Work to be completed
Where the data below has the string "gain", return the whole line.

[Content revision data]
*** Begin section ***

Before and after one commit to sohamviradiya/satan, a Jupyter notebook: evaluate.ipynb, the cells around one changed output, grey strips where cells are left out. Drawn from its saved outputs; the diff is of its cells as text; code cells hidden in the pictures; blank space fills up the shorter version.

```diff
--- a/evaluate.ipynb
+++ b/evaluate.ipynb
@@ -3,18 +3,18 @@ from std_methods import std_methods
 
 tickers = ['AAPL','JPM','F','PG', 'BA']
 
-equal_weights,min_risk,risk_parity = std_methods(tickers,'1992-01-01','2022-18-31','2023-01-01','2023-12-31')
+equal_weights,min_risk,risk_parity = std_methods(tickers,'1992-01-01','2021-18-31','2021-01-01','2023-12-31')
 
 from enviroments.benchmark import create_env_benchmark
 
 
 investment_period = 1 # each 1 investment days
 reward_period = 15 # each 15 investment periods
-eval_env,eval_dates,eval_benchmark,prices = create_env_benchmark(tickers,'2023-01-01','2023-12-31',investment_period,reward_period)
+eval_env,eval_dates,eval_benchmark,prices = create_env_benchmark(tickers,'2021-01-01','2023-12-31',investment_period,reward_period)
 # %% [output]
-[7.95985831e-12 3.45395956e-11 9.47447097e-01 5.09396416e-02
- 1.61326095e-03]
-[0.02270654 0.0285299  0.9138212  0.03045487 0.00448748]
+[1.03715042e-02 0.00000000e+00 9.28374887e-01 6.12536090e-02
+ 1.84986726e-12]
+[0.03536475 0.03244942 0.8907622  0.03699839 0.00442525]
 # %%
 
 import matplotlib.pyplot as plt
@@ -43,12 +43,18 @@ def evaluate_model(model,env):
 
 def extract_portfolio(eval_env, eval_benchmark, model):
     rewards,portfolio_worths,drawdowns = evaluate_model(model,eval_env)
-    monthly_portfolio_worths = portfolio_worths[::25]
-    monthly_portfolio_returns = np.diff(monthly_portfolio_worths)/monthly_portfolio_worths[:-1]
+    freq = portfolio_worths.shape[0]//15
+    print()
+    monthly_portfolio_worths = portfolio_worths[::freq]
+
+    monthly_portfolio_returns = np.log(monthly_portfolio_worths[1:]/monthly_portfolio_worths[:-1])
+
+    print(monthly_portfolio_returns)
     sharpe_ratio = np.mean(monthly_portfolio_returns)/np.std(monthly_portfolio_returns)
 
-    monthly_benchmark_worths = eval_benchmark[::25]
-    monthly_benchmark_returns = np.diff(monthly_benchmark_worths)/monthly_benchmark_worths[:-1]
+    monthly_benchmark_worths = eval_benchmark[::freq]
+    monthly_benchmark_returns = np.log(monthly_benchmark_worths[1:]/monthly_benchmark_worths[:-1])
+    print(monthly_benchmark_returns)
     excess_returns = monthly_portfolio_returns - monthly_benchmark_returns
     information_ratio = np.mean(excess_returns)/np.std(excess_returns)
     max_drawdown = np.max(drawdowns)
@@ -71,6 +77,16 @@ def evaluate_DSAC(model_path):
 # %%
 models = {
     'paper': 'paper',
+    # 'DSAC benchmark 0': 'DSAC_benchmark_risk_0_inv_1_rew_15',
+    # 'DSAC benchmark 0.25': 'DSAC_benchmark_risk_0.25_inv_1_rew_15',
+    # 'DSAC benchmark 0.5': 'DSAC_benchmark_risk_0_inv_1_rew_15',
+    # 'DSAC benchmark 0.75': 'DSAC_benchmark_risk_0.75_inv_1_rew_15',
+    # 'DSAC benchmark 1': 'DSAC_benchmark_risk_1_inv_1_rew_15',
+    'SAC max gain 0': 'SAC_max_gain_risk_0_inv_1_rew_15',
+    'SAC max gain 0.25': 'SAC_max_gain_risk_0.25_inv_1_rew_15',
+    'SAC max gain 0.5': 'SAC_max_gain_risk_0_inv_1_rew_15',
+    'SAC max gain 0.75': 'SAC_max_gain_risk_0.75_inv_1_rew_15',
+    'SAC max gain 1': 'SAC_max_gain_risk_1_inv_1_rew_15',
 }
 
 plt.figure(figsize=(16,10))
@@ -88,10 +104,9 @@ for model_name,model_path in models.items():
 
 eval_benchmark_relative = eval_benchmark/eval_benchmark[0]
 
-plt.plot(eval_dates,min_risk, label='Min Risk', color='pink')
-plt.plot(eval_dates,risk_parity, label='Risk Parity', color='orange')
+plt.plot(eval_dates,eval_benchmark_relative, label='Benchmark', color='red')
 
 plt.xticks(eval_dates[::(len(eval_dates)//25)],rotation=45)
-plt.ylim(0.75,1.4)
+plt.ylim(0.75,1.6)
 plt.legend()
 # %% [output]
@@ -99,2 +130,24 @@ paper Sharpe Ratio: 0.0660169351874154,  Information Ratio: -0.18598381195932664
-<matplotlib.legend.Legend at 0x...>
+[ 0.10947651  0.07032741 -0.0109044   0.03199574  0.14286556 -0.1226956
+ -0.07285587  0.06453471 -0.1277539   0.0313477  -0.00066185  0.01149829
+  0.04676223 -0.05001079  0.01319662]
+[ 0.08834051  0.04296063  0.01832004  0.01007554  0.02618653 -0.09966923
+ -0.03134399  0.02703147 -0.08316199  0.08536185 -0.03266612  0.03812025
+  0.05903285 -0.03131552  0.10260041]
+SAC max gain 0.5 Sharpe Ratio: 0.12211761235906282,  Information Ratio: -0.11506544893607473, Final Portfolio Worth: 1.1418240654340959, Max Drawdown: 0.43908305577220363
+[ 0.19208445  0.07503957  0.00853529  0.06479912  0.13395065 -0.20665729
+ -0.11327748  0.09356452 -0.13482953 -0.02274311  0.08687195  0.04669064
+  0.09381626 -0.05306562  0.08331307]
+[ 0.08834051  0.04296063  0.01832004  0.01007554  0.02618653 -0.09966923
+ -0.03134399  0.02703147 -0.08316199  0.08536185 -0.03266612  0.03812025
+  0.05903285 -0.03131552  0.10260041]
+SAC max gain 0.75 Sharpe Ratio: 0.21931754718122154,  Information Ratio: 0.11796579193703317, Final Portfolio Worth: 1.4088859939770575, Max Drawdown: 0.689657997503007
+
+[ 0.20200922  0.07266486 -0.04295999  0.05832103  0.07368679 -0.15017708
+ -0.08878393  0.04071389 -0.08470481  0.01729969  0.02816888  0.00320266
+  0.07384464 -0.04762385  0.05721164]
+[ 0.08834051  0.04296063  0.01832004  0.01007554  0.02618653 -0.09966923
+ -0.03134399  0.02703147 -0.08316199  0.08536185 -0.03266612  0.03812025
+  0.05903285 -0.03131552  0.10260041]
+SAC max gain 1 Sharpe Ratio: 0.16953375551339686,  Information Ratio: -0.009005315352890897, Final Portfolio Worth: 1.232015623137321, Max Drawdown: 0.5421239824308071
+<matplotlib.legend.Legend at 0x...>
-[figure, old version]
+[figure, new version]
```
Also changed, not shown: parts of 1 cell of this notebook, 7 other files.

*** End section ***

Answer to this exercise
+    'SAC max gain 0': 'SAC_max_gain_risk_0_inv_1_rew_15',
+    'SAC max gain 0.25': 'SAC_max_gain_risk_0.25_inv_1_rew_15',
+    'SAC max gain 0.5': 'SAC_max_gain_risk_0_inv_1_rew_15',
+    'SAC max gain 0.75': 'SAC_max_gain_risk_0.75_inv_1_rew_15',
+    'SAC max gain 1': 'SAC_max_gain_risk_1_inv_1_rew_15',
+SAC max gain 0.5 Sharpe Ratio: 0.12211761235906282,  Information Ratio: -0.11506544893607473, Final Portfolio Worth: 1.1418240654340959, Max Drawdown: 0.43908305577220363
+SAC max gain 0.75 Sharpe Ratio: 0.21931754718122154,  Information Ratio: 0.11796579193703317, Final Portfolio Worth: 1.4088859939770575, Max Drawdown: 0.689657997503007
+SAC max gain 1 Sharpe Ratio: 0.16953375551339686,  Information Ratio: -0.009005315352890897, Final Portfolio Worth: 1.232015623137321, Max Drawdown: 0.5421239824308071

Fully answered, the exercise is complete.